Of course, there’s some likely candidates for aspects of our work that are, shall we say, a bit on the unresolved side at the moment. Tracking and assessment at KS3? Stick with levels for a bit, see where it’s going. Role of practical work? Well, see how it goes; don’t want to lose it but not sure it’ll count for much in the future. Scheme of learning for GCSE? Well, that’s in the melting pot! Now, this isn’t wrong and it’s better than jumping in a direction that later turns out to be ill-advised. However there comes a stage when the bailer twine has to be replaced with something a bit more long term.
The outcome from the General Election means that, for better or worse, there’s likely to be a significant degree of continuity from the previous regime. The sense seems to be that the heavy lifting on curriculum reform has been done and that the challenge is now to embed the developments. For science this is that the new programmes of study at key stages 1, 2 and 3 will continue to be embedded, that the new A level specifications will be implemented from this September and the new GCSEs from next September. The technical issues around the latter, covering matters such as practical assessment will be clarified before the end of May. Testing will remain as it is and A level and GCSE exams firmly positioned at the end of the courses. There is likely to be another Education Bill shortly but this will address issues such as all secondary students having access to Ebacc subjects and senior leaders being replaced in failing schools. In other words, this is the system, now make it work.
Perhaps then, the next five years will be different to the previous five. Fewer changes and less money (but still with inspection – some things never change). Something that might be an emerging feature is more sharing of best practice. The incoming GCSEs are likely to have a lot in common with each other, so effective ideas are likely to work across the board – or rather, across the boards.
The other emerging feature is a greater focus on science education across 11 to 16 as being a continuum. That’s not to say that GCSEs start being taught in Year 7, but rather that KS3 is planned as a prequel to GCSE rather than a separate course to be got through before the serious business of preparing for public examination begins. A number of schools I visit are now more inclined to be talking about what they should be doing in the early years of secondary to ‘build strong foundations’, whether in concept, process or key skill, such as literacy or numeracy.

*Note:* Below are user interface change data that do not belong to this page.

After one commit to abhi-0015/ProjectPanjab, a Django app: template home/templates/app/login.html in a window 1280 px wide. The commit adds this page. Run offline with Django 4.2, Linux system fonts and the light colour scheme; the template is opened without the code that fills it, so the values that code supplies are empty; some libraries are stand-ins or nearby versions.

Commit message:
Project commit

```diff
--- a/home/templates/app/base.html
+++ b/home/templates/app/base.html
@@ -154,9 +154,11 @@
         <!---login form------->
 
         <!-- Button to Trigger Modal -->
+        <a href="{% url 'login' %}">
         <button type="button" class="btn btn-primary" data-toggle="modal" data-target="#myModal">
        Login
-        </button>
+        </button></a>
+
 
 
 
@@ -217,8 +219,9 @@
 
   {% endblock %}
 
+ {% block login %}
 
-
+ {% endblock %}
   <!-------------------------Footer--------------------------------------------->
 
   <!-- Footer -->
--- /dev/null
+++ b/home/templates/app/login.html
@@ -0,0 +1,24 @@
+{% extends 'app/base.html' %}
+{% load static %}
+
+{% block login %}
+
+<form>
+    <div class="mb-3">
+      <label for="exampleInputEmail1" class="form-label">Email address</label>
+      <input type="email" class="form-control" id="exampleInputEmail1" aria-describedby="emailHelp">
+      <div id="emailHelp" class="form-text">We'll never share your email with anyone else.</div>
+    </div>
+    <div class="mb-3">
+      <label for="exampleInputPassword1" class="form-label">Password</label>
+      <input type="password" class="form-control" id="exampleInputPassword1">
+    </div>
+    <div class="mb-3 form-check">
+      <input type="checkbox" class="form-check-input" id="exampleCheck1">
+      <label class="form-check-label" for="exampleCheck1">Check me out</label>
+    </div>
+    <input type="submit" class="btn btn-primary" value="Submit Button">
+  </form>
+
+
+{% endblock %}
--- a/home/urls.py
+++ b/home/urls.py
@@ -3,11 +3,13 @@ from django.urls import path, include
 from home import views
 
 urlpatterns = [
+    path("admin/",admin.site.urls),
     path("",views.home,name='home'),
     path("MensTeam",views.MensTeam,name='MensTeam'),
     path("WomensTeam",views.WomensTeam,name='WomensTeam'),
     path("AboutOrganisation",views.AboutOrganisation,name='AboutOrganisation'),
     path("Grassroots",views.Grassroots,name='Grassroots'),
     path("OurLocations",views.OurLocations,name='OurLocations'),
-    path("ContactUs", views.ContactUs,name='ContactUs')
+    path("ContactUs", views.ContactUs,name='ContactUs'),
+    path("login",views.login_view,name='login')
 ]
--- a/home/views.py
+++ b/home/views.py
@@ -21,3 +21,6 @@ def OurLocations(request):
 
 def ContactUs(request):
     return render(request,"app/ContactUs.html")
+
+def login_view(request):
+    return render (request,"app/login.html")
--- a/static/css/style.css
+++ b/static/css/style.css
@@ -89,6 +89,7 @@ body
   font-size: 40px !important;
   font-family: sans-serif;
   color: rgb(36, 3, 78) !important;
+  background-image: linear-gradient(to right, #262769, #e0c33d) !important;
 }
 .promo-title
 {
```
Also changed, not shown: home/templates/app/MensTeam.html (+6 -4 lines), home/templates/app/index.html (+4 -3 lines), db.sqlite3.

I was convinced the limits of bailer twine had been reached when I found a student trying to mend a hole he’d made in a boiling tube by fusing the end of the cord onto the glass in a Bunsen flame. Well, trying to. Time comes when a longer term plan is called for.